In Angola most clubs are based in Luanda. Famous Angolan kizomba musicians include Neide Van-Dúnem, Don Kikas, C4 Pedro, Calo Pascoal, Irmãos Verdades, Anselmo Ralph, among many others, but Bonga is probably the best known Angolan artist, having helped popularize the style both in Angola and Portugal during the 1970s and 1980s.


Kizomba is known for having a slow, insistent, somewhat harsh yet sensuous rhythm as the result of electronic percussion. It is danced accompanied by a partner, very smoothly, slowly and sensuously, and with neither tightness nor rigidity. There are frequent simultaneous hip rotations coordinated between dance partners, particularly in the quieter refrains of the music. Several individuals with a love of the Kizomba culture have been promoting it in other countries.

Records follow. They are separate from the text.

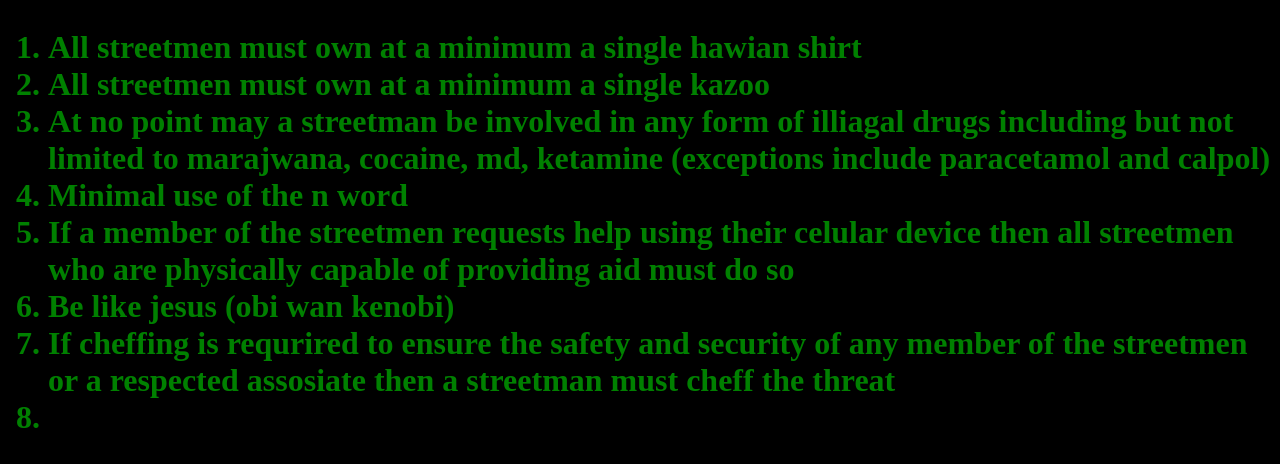
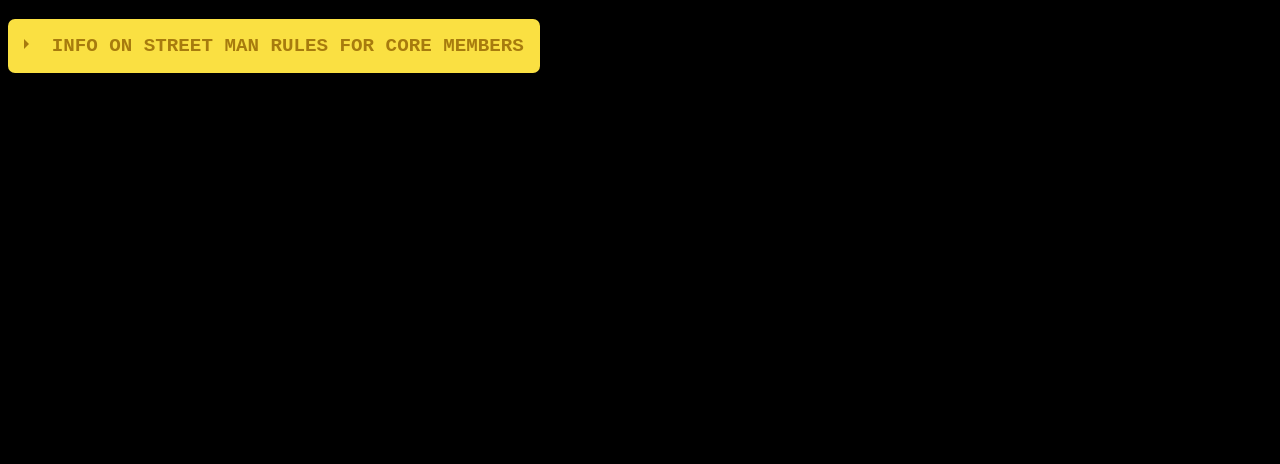
Before and after one commit to ajcrosbie/streetMenHQ, a plain HTML site: page index.html in a window 1280 px wide. Shown: the part 61-525 px from the top of the page. Drawn offline with Linux system fonts and the light colour scheme.

Commit message:
made a dropdown menu and made niceish

```diff
--- a/index.html
+++ b/index.html
@@ -6,12 +6,18 @@
 <!-- gold green purple -->
 
 <body>
-    <h1> <b>STREET MEN CORE RULES </b></h1>
-    <h1>
+    <h1> STREET MEN CORE RULES
+    </h1>
+    <div class="wrap-collapible">
+        <input type="checkbox" id="collapsible" class="toggle">
+        <label for="collapsible" class="lbl-toggle"> info on street man rules for core members</label>
+        <div class="collapsible-content">
+            <h1 class="content-inner">
                 <ol>
                     <li>All streetmen must own at a minimum a single hawian shirt</li>
                     <li>All streetmen must own at a minimum a single kazoo</li>
-            <li>At no point may a streetman be involved in any form of illiagal drugs including but not limited to
+                    <li>At no point may a streetman be involved in any form of illiagal drugs including but not limited
+                        to
                         marajwana, cocaine,
                         md, ketamine (exceptions include paracetamol and calpol)
                     </li>
@@ -20,14 +26,20 @@
                         who are physically capable of providing aid must do so
                     </li>
                     <li>Be like jesus (obi wan kenobi)</li>
-            <li>If cheffing is requrired to ensure the safety and security of any member of the streetmen or a respected
-                assosiate then a streetman must cheff the threat </li>
+                    <li>If cheffing is requrired to ensure the safety and security of any member of the streetmen or a
+                        respected
+                        assosiate then a streetman must cheff the threat
+                    </li>
                     <li>
+                        a streetman must always be prepared and willing to give cuddles to the boys during films <b>
+                            especially if they are scary</b>
+                    </li>
 
-            </li>
 
                 </ol>
             </h1>
+        </div>
+    </div>
 </body>
 
 </html>
--- a/style.css
+++ b/style.css
@@ -9,3 +9,79 @@ li {
 body {
     background-color: black;
 }
+
+input[type='checkbox'] {
+    display: none;
+}
+
+b {
+    color: purple;
+}
+
+.lbl-toggle {
+    display: inline-block;
+
+    font-weight: bold;
+    font-family: monospace;
+    font-size: 1.2rem;
+    text-transform: uppercase;
+    text-align: left;
+
+    padding: 1rem;
+
+    color: #A77B0E;
+    background: #FAE042;
+
+    cursor: pointer;
+
+    border-radius: 7px;
+    transition: all 0.25s ease-out;
+}
+
+.lbl-toggle:hover {
+    color: purple;
+}
+
+.lbl-toggle::before {
+    content: ' ';
+    display: inline-block;
+
+    border-top: 5px solid transparent;
+    border-bottom: 5px solid transparent;
+    border-left: 5px solid currentColor;
+
+    vertical-align: middle;
+    margin-right: .7rem;
+    transform: translateY(-2px);
+
+    transition: transform .2s ease-out;
+}
+
+.collapsible-content .content-inner {
+    background: rgba(128, 0, 128, 0.05);
+    border-bottom: 1px solid rgba(250, 224, 66, .005);
+
+    border-bottom-left-radius: 7px;
+    border-bottom-right-radius: 7px;
+    padding: .5rem 1rem;
+}
+
+.collapsible-content {
+    max-height: 0px;
+    overflow: hidden;
+
+    transition: max-height .25s ease-in-out;
+}
+
+.toggle:checked+.lbl-toggle+.collapsible-content {
+    max-height: 100vh;
+}
+
+.toggle:checked+.lbl-toggle::before {
+    transform: rotate(90deg) translateX(-3px);
+}
+
+.toggle:checked+.lbl-toggle {
+    border-bottom-right-radius: 0;
+    border-bottom-left-radius: 0;
+}
```
Lines whose indentation alone changed are shown as unchanged.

Famous Angolan kizomba singers include Bonga, André Mingas, Liceu Vieira Dias, Neide Van-Dúnem, Don Kikas, Calo Pascoal, Heavy C., Puto Portugues, Maya Cool, Matias Damasio, Rei Helder, Pérola, Anselmo Ralph and Irmãos Verdades.


In Brazil, kizomba became famous when the pop artist Kelly Key released the album No Controle, in February 3, 2015. Key left the dance-pop/R&B songs to introduce the kizomba in Brazil.[4] In an interview Key said she sought originality and new styles: "I'm running this responsibility of being predictable. I wanted to record Kizomba for 13 years! Now I feel mature and have knowledge of movement".[5]


Kizomba has been known in Estonia since around 1998 but it quickly gained popularity in 2011 when local dance schools and teachers started to offer regular courses. Since then, kizomba is easily one of the most popular styles among local afro and Latin dancers, alongside crossbody salsa and sensual bachata, which were dominant before. Kizomba's popularity in Estonia has been fast-growing and, so far, with a strong and lasting impact. It can be credited to Nemanja Sonero, DJ and international dance instructor[6] living in Tallinn, who has taught kizomba there since 2011.[7]


Kizomba plays a big part in festivals including Afrofever, Africadancar, Budapest Kizomba Connection, Batuke!, Estonia Tallinn Salsa Congress, Austria Vienna Sexy & Sensual Latin Festival, France, Germany, Bournemouth, Afro Cuban Salsa Festival Norfolk and Renaissance London.


External links[edit]

Introduction to Kizomba with Christian Jean-Francois Act 1 Beginners Introduction to Kizomba with Christian Jean-Francois Act 2 Intermediate